Dataset records
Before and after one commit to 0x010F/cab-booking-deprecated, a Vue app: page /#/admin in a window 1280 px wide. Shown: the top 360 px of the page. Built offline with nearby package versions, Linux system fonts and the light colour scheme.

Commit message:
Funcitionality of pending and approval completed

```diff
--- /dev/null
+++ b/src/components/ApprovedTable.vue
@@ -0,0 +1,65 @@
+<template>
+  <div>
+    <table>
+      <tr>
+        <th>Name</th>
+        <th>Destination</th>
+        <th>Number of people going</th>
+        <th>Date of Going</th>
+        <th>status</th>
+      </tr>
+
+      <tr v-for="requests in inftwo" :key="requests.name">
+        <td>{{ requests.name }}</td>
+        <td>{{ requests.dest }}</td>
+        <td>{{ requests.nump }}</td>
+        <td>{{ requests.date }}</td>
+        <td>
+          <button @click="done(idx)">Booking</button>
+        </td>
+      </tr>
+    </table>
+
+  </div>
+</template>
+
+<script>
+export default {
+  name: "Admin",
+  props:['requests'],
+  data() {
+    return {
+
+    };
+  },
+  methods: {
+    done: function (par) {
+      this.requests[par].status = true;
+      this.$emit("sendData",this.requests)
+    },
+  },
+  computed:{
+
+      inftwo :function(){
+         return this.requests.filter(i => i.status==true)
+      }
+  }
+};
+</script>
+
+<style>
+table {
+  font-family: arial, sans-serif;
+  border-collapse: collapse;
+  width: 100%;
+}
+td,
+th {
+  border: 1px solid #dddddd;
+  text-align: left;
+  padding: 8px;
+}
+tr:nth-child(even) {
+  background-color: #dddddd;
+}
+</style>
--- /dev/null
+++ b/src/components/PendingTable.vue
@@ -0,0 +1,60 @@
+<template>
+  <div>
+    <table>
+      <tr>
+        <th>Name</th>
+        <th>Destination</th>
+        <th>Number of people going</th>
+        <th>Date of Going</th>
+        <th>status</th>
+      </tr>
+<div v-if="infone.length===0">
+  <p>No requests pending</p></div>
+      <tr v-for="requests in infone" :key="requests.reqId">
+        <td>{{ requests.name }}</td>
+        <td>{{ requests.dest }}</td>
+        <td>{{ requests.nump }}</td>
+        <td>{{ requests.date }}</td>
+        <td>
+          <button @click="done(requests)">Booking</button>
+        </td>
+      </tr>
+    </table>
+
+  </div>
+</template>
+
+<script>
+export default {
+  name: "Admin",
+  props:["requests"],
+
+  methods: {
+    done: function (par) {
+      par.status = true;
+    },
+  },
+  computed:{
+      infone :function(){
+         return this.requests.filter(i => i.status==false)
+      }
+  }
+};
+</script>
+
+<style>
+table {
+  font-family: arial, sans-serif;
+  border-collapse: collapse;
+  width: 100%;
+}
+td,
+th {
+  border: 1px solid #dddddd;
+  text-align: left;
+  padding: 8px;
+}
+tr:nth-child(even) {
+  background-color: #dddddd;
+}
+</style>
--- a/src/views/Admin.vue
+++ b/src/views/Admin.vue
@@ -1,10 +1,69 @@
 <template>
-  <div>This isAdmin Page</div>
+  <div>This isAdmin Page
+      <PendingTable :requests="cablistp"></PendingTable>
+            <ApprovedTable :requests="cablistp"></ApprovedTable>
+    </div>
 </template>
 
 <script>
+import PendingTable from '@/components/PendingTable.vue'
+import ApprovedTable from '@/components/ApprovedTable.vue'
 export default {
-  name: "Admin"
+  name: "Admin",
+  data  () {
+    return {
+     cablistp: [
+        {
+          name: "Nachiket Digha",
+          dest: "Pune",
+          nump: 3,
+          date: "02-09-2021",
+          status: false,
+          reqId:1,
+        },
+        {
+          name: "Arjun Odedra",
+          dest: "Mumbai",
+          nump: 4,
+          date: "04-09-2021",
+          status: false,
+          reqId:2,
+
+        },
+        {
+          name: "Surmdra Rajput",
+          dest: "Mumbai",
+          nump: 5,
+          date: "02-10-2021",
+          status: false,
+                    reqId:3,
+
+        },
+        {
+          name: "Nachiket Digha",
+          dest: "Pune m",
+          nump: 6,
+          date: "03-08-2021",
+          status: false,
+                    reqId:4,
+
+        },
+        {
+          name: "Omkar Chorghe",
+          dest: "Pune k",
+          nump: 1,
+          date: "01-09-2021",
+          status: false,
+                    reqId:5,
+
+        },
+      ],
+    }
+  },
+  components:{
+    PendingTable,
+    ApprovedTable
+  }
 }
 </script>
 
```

Required action:
Only lines of the data holding the word "infone" go in the answer. Please copy each of them.

Answer section:
+<div v-if="infone.length===0">
+      <tr v-for="requests in infone" :key="requests.reqId">
+      infone :function(){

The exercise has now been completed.